Where does "label" appear in the data? Return each line that holds it.

··· Recorded information

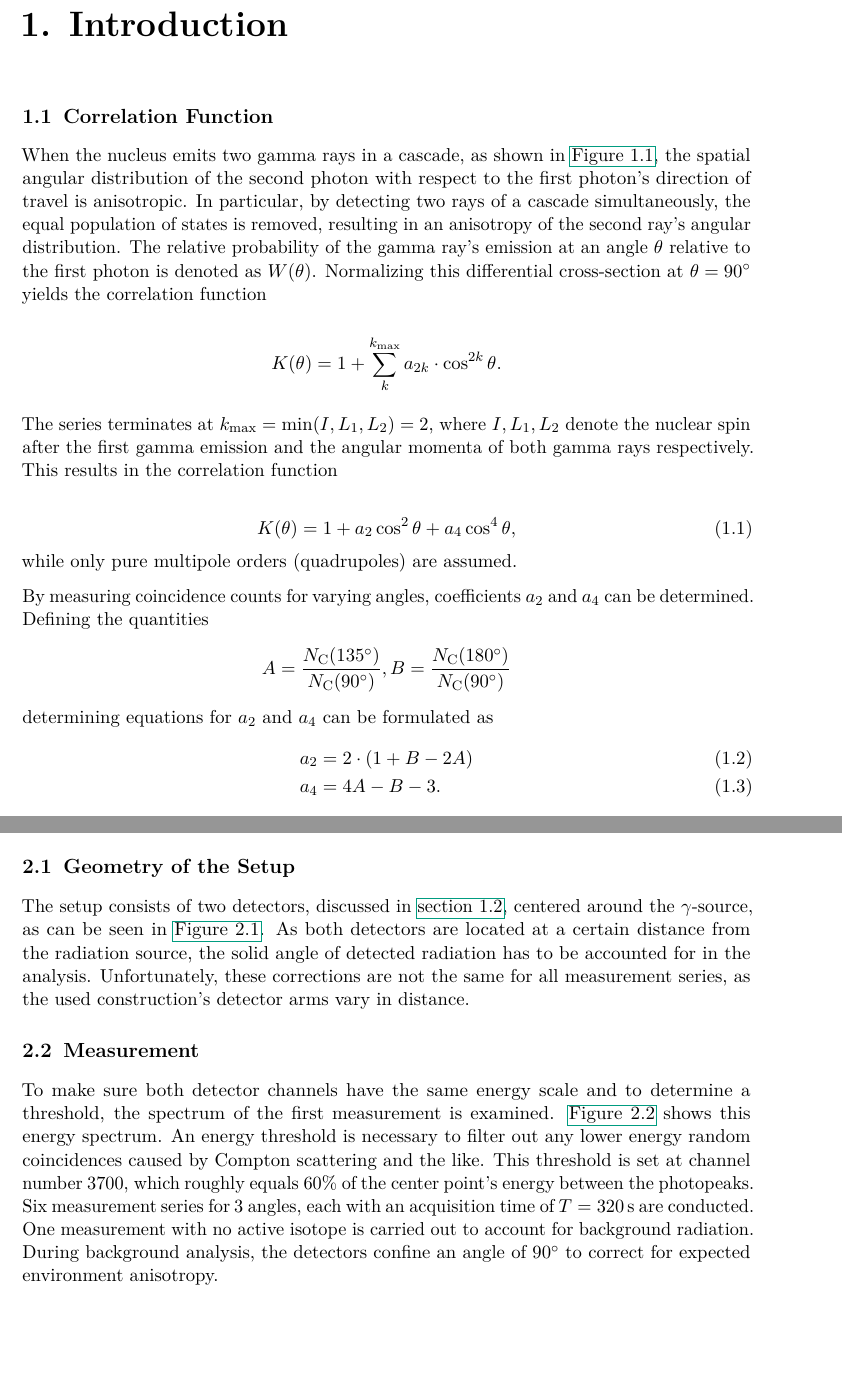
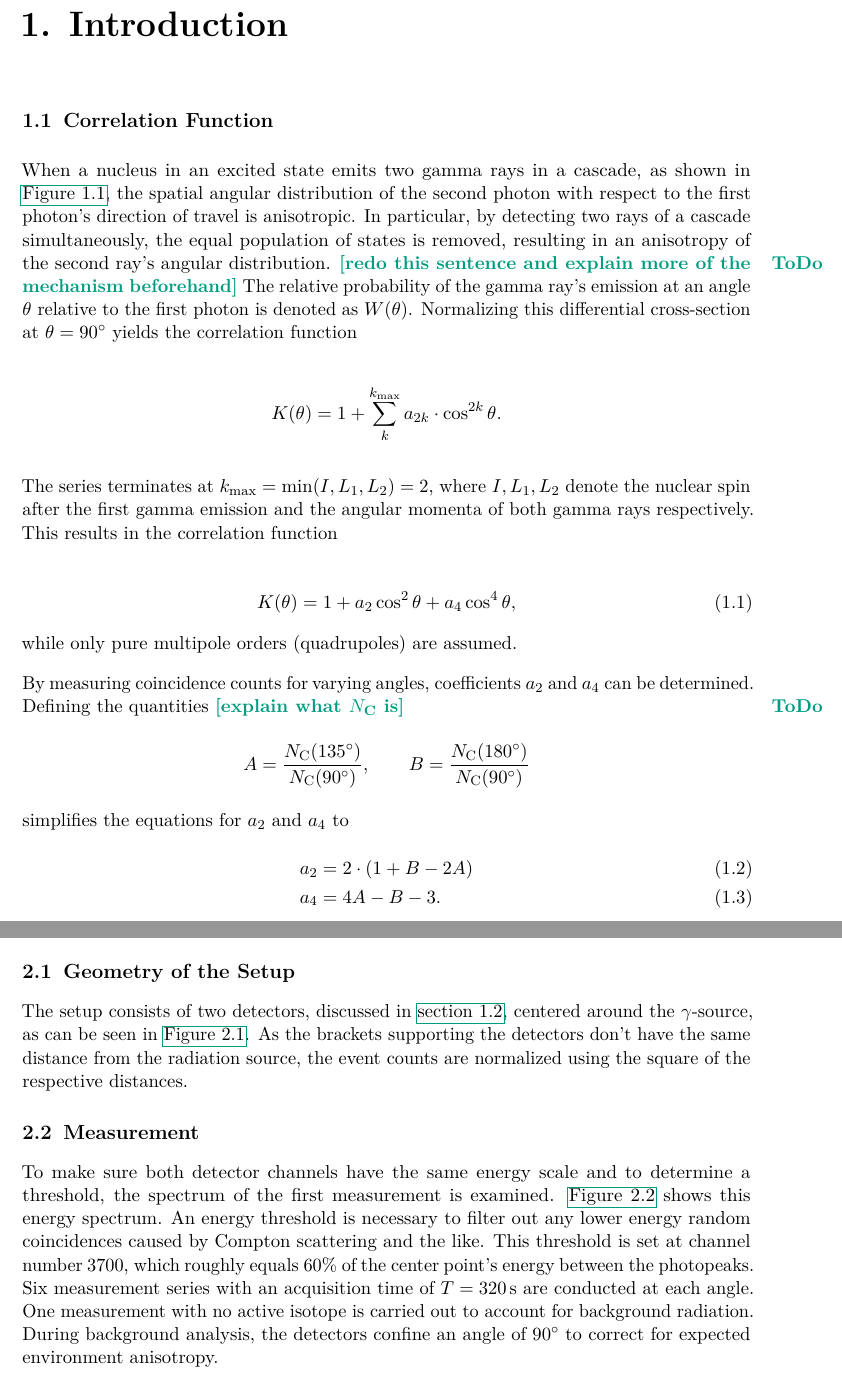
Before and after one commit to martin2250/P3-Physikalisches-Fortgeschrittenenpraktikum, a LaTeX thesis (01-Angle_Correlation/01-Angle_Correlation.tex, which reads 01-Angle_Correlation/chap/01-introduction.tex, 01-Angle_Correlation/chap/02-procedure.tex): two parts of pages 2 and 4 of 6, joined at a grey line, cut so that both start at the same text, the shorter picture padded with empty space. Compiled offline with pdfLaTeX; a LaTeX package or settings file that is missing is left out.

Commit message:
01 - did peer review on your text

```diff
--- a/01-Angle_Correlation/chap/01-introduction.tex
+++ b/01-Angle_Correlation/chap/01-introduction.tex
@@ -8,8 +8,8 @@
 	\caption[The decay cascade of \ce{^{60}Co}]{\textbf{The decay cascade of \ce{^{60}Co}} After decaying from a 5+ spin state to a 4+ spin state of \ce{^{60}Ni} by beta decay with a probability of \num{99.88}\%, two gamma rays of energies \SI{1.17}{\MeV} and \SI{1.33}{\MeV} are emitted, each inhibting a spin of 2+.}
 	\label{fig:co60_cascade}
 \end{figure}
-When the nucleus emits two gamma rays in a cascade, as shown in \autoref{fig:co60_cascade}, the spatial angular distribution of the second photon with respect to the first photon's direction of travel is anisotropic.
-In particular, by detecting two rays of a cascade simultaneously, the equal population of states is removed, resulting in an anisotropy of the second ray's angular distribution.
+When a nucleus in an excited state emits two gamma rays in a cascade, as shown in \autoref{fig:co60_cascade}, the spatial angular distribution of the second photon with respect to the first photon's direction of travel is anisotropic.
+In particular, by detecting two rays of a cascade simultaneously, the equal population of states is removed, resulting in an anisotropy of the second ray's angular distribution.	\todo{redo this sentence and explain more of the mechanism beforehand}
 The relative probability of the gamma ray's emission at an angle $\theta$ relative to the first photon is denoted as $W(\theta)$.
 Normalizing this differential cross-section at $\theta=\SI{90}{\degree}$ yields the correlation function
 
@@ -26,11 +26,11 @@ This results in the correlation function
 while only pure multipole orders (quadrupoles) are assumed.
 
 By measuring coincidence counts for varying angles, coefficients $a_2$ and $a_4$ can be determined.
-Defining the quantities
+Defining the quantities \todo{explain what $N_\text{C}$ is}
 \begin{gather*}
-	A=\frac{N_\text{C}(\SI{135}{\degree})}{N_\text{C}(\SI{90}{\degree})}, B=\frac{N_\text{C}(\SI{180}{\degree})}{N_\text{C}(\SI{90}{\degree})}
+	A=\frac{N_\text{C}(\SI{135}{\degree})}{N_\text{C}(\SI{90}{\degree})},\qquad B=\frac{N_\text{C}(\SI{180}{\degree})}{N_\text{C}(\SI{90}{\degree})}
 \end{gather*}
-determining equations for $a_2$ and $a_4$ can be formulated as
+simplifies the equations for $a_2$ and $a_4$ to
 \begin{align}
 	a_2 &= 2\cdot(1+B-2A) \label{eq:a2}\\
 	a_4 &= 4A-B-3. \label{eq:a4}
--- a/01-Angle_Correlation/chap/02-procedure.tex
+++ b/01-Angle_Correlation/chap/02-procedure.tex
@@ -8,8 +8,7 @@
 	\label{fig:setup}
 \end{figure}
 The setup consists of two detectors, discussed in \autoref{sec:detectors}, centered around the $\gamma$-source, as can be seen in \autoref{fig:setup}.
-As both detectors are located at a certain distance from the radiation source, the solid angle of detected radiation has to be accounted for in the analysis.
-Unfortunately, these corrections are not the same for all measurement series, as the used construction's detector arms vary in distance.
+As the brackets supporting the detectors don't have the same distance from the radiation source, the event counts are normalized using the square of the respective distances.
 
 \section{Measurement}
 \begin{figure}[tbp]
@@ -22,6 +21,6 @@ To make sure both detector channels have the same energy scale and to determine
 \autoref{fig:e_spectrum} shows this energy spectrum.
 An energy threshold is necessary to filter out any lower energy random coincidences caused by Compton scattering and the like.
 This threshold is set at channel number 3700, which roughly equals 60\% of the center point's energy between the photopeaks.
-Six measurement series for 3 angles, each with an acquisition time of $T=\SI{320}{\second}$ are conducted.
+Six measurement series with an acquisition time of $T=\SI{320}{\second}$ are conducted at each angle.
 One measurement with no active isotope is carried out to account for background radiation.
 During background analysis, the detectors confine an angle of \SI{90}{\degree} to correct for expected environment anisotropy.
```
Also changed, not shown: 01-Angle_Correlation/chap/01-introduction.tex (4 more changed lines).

······

* _Your response_
 	\label{fig:co60_cascade}
 	a_2 &= 2\cdot(1+B-2A) \label{eq:a2}\\
 	a_4 &= 4A-B-3. \label{eq:a4}
 	\label{fig:setup}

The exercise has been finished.